On the LiveWire, it’s the small things that I really like, the nuanced things that you get attached to on a bike. The things other electric manufacturers simply haven’t even thought of: the kind of stuff Harley have had more than a century to figure out. I like the pulse when the LiveWire’s not moving, and I like the fact the motor’s on display – just like Harley’s conventional bikes – rather than hidden away behind the battery somewhere. I also love that the fuel cap has a bit of added theatre: it’s where you charge it, which is way better than having to awkwardly flip the seat up or plug a kettle lead into the rear-set area, which just looks dorkish. These things do actually make an otherwise fairly lifeless machine into something a bit more.
But let’s not kid ourselves. It’s nowhere near as exciting to ride as something like a Yamaha MT-10, or even something a bit more normal. Yeah, the heartbeat thing is cool but it still has none of the theatre or occasion of an internal combustion engine. You’d have to be mad to try to cross a continent on one, or do anything but a fairly short local loop or predictable commute. Anything more would require a fair amount of planning. I’m not saying it can’t be done, but…
Sales of gas-powered bikes are not going to plummet overnight now that the LiveWire is here. It’s not going to solve our environmental problems, either. And it costs £28,995, for crying out loud. You could buy two epic petrol-powered bikes and have enough left over to fuel and insure them for a year for that much. Harley says its target audience is moneyed youngsters living in cities, and I’d say that’s probably more right than it is wrong, but I suspect there’s not nearly as many of those people out there as Harley might be hoping for.
Thing is, precisely none of that matters. It’s inconsequential. And it also doesn’t matter that, if ridden badly enough, it’ll only do about 60-70 miles on a charge (because a Panigale V4 or any other badass superbike will also only do about 70 miles on a tank if ridden the same way; trust me, I know). What matters is Harley-Davidson, of all brands, has just set the benchmark. And not only a benchmark on the bike itself, but a benchmark on the infrastructure surrounding the bike. For that, it deserves huge praise. Now all the others will follow.

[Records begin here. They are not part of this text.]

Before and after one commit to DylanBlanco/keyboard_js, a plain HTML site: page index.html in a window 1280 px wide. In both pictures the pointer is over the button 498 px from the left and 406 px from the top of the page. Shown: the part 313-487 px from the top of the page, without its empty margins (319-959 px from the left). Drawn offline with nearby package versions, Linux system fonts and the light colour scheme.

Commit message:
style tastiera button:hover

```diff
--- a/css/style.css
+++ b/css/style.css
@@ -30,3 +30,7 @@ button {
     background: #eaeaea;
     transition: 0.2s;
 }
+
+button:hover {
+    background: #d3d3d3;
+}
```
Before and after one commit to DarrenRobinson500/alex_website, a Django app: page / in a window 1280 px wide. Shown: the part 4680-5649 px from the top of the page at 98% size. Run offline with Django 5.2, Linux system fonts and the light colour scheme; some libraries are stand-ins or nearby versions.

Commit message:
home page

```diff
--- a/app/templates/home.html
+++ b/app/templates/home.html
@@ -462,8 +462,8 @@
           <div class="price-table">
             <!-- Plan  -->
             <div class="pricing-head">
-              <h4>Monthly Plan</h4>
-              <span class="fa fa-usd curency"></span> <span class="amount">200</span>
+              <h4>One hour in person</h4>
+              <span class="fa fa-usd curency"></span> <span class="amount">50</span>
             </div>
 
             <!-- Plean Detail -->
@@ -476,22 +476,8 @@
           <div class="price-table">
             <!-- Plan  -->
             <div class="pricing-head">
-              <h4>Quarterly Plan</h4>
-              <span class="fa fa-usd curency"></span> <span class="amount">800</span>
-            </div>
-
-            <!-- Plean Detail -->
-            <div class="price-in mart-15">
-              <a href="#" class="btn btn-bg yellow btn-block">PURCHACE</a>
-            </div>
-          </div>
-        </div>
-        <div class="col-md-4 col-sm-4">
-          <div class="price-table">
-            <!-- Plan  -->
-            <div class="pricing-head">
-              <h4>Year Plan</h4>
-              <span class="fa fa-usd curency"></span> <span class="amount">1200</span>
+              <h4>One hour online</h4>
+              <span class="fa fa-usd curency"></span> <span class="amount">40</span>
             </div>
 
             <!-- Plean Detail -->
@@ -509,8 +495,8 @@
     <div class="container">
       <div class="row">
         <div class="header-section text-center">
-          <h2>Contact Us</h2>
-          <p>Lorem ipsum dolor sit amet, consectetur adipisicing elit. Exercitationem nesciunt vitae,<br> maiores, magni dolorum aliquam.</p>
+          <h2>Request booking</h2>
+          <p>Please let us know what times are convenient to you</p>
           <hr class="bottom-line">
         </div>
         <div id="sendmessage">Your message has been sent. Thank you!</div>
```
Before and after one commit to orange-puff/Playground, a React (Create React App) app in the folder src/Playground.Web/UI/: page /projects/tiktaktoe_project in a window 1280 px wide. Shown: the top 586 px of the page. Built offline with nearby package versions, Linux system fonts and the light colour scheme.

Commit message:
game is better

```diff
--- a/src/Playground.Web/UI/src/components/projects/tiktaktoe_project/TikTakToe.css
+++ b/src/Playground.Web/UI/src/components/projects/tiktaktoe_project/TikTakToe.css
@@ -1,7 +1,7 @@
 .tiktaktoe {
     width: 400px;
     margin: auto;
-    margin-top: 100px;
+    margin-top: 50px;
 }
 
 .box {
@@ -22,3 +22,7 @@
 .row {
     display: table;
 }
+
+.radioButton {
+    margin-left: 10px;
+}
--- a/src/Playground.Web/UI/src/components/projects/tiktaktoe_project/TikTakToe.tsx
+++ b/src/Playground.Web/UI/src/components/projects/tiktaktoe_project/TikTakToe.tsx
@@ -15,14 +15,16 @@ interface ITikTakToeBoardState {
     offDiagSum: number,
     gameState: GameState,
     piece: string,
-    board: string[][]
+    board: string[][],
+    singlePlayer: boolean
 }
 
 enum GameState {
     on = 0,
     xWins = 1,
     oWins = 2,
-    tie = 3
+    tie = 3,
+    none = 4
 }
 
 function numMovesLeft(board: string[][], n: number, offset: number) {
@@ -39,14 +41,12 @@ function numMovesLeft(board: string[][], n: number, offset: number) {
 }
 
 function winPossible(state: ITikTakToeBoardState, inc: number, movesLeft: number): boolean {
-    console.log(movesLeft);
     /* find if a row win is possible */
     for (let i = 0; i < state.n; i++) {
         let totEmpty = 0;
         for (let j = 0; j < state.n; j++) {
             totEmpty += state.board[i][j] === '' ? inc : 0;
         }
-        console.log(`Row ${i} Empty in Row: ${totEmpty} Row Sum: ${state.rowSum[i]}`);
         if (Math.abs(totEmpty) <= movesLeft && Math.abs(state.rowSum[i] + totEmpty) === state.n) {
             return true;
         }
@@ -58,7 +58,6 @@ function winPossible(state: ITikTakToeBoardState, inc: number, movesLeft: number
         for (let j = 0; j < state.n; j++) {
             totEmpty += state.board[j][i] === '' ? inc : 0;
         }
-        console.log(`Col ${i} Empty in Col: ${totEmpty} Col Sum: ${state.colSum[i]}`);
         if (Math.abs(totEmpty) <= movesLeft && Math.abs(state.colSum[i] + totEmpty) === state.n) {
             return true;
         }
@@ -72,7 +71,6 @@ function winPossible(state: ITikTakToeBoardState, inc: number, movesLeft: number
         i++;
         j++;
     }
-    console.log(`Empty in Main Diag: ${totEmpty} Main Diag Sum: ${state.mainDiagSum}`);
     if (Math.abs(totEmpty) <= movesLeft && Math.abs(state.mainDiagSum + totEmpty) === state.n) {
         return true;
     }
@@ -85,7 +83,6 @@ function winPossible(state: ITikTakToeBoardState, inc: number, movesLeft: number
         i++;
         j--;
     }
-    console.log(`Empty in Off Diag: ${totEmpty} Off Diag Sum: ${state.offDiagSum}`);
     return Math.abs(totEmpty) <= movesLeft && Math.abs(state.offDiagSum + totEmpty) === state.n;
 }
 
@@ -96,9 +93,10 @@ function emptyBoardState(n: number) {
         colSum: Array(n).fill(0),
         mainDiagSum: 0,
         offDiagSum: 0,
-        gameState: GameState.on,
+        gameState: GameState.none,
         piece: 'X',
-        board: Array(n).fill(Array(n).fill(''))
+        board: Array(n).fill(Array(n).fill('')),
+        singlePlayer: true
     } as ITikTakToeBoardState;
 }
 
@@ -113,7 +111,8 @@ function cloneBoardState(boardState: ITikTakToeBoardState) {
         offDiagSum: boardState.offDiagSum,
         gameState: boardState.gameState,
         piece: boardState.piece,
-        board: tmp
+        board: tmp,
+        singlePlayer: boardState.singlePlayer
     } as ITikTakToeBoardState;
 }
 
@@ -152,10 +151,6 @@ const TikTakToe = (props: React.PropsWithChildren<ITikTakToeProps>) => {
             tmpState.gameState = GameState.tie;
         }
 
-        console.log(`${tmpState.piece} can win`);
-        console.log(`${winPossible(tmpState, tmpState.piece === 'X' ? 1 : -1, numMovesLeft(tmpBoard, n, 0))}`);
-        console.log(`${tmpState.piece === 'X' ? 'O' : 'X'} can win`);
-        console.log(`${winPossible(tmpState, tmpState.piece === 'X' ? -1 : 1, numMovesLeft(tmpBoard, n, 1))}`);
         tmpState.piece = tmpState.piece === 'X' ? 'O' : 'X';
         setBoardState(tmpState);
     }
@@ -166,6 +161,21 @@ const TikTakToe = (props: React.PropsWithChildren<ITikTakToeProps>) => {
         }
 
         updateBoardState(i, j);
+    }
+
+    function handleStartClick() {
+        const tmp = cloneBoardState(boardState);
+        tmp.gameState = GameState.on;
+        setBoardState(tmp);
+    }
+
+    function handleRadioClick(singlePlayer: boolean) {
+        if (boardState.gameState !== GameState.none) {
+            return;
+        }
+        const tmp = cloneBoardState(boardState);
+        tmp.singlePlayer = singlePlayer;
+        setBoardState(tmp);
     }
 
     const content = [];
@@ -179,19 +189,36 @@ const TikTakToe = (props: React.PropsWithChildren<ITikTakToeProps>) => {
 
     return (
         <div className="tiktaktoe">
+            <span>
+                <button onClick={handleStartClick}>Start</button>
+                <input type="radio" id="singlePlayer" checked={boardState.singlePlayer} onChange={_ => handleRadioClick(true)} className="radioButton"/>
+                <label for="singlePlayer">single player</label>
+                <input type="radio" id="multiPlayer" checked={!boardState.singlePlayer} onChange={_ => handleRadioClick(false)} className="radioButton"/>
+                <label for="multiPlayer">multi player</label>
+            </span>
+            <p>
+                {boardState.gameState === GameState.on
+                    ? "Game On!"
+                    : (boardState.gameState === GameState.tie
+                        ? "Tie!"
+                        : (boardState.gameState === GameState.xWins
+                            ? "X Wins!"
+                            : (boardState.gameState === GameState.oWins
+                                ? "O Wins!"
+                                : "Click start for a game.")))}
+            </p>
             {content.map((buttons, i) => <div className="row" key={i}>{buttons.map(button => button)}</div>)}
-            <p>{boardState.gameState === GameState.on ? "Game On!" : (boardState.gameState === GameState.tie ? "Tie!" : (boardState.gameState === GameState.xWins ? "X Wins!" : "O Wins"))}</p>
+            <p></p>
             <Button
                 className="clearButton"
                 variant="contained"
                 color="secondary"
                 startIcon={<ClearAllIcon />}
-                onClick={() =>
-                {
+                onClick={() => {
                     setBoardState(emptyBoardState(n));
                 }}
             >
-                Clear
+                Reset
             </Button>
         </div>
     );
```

Is BMW Motorrad doing things with motors and batteries besides the C-Evolution? Of course it is. Just over the mountains, Ducati will be tinkering, too. You’d have to be an utter fool to think it isn’t. All the marketing bullshit is being written right now. Zero, Energica? What they’re doing is cool, too, but the small things are where Harley has just taught everyone a big lesson, and it’s smashed the others with 250 dealers to boot.
Electric biking wasn’t and isn’t ever going to be as completely badass as the high octane equivalent. But if it’s at least as good as the LiveWire, we’ll all be just fine. If I had to take the LiveWire on my four-mile commute across London, or take, say, a Royal Enfield Continental GT, I’d take the LiveWire. Every. Single. Time.
Rider: Jake Barnes, aka Randle McMurphy
Height: 5 feet 9 inches
IQ: Room temperature
Dietary Requirements: 50hz 230v AC